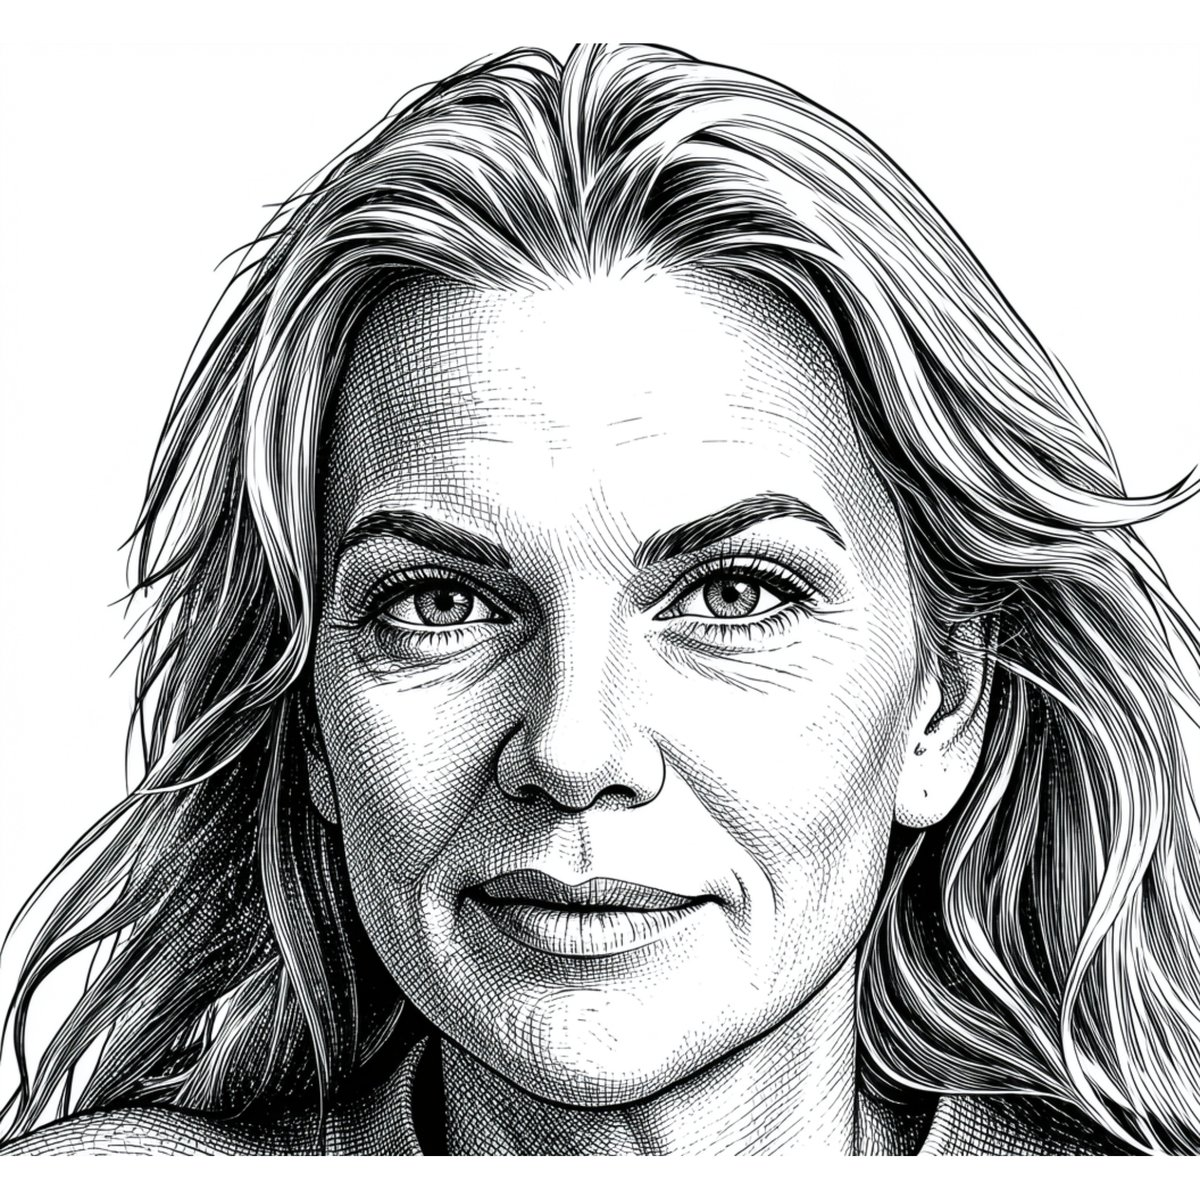
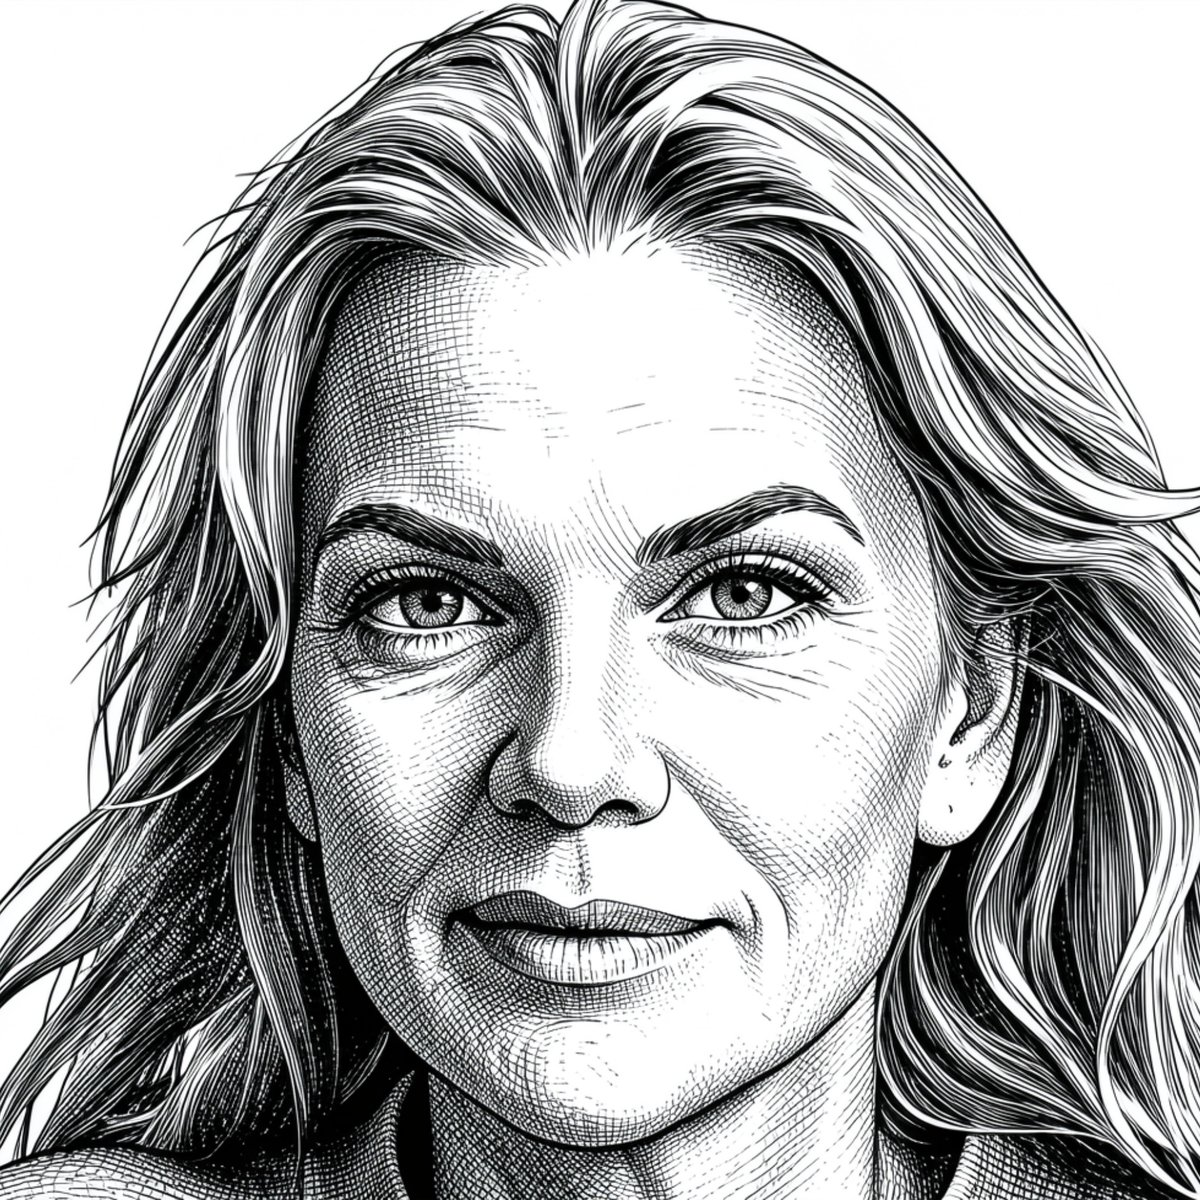
Anna Loos: Porträtbild durch besser zugeschnittene Zeichnung ersetzt, Cache-Zähler erhöht
Claude-Session: https://claude.ai/code/session_01JHBY3GJBphCMurKa2K4rhF

diff --git a/en/sw.js b/en/sw.js
@@ -1,6 +1,6 @@
 // Kompass Service Worker – iOS-kompatibler Auto-Reload
-const SW_VERSION = 'v1149';
-const BUNDLE_VERSION = 'v3012'; // wird bei jedem Deploy mitaktualisiert → löst Auto-Reload aus, ab jetzt synchron mit en/index.html bundle.js?v=inhalt-vNNNN gepflegt
+const SW_VERSION = 'v1150';
+const BUNDLE_VERSION = 'v3013'; // wird bei jedem Deploy mitaktualisiert → löst Auto-Reload aus, ab jetzt synchron mit en/index.html bundle.js?v=inhalt-vNNNN gepflegt
 const CACHE_NAME = 'kompass-en-cache-' + SW_VERSION;
 
 self.addEventListener('install', event => {

diff --git a/sw.js b/sw.js
@@ -3,8 +3,8 @@
 // denselben Scope konkurrieren (führte zu unzuverlässiger Push-Zustellung).
 importScripts("https://cdn.onesignal.com/sdks/web/v16/OneSignalSDK.sw.js");
 
-const SW_VERSION = 'v2977';
-const BUNDLE_VERSION = 'v3547'; // wird bei jedem Deploy mitaktualisiert → löst Auto-Reload aus
+const SW_VERSION = 'v2978';
+const BUNDLE_VERSION = 'v3548'; // wird bei jedem Deploy mitaktualisiert → löst Auto-Reload aus
 const CACHE_NAME = 'kompass-cache-' + SW_VERSION;
 
 self.addEventListener('install', event => {

diff --git a/index.html b/index.html
@@ -144,7 +144,7 @@
     <script src="data/changelog.js?v=1716"></script>
     <script src="fontsize-kompass.js?v=1"></script>
     <script src="a11y.js?v=4" defer></script>
-    <script type="module" src="bundle.js?v=inhalt-v3547"></script>
+    <script type="module" src="bundle.js?v=inhalt-v3548"></script>
     <script>
       if ("serviceWorker" in navigator) {
         // Nur neu laden wenn vorher schon ein SW aktiv war (nicht beim ersten Start nach Cache-Leerung)

diff --git a/en/index.html b/en/index.html
@@ -113,7 +113,7 @@
     <script src="../data/changelog.js?v=1566"></script>
     <script src="../fontsize-kompass.js?v=1"></script>
     <script src="../a11y.js?v=4" defer></script>
-    <script type="module" src="./bundle.js?v=inhalt-v3012"></script>
+    <script type="module" src="./bundle.js?v=inhalt-v3013"></script>
     <script>
       if ("serviceWorker" in navigator) {
         const hadController = !!navigator.serviceWorker.controller;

━━━━━━━━━━

# INSTRUCTIONS FOR THE TASK
From where "diff --git a/en/index.html b/en/index.html" appears to the last line of the listing above, please write out every line exactly; leave out the rest.

# PROBLEM SOLUTION
diff --git a/en/index.html b/en/index.html
@@ -113,7 +113,7 @@
     <script src="../data/changelog.js?v=1566"></script>
     <script src="../fontsize-kompass.js?v=1"></script>
     <script src="../a11y.js?v=4" defer></script>
-    <script type="module" src="./bundle.js?v=inhalt-v3012"></script>
+    <script type="module" src="./bundle.js?v=inhalt-v3013"></script>
     <script>
       if ("serviceWorker" in navigator) {
         const hadController = !!navigator.serviceWorker.controller;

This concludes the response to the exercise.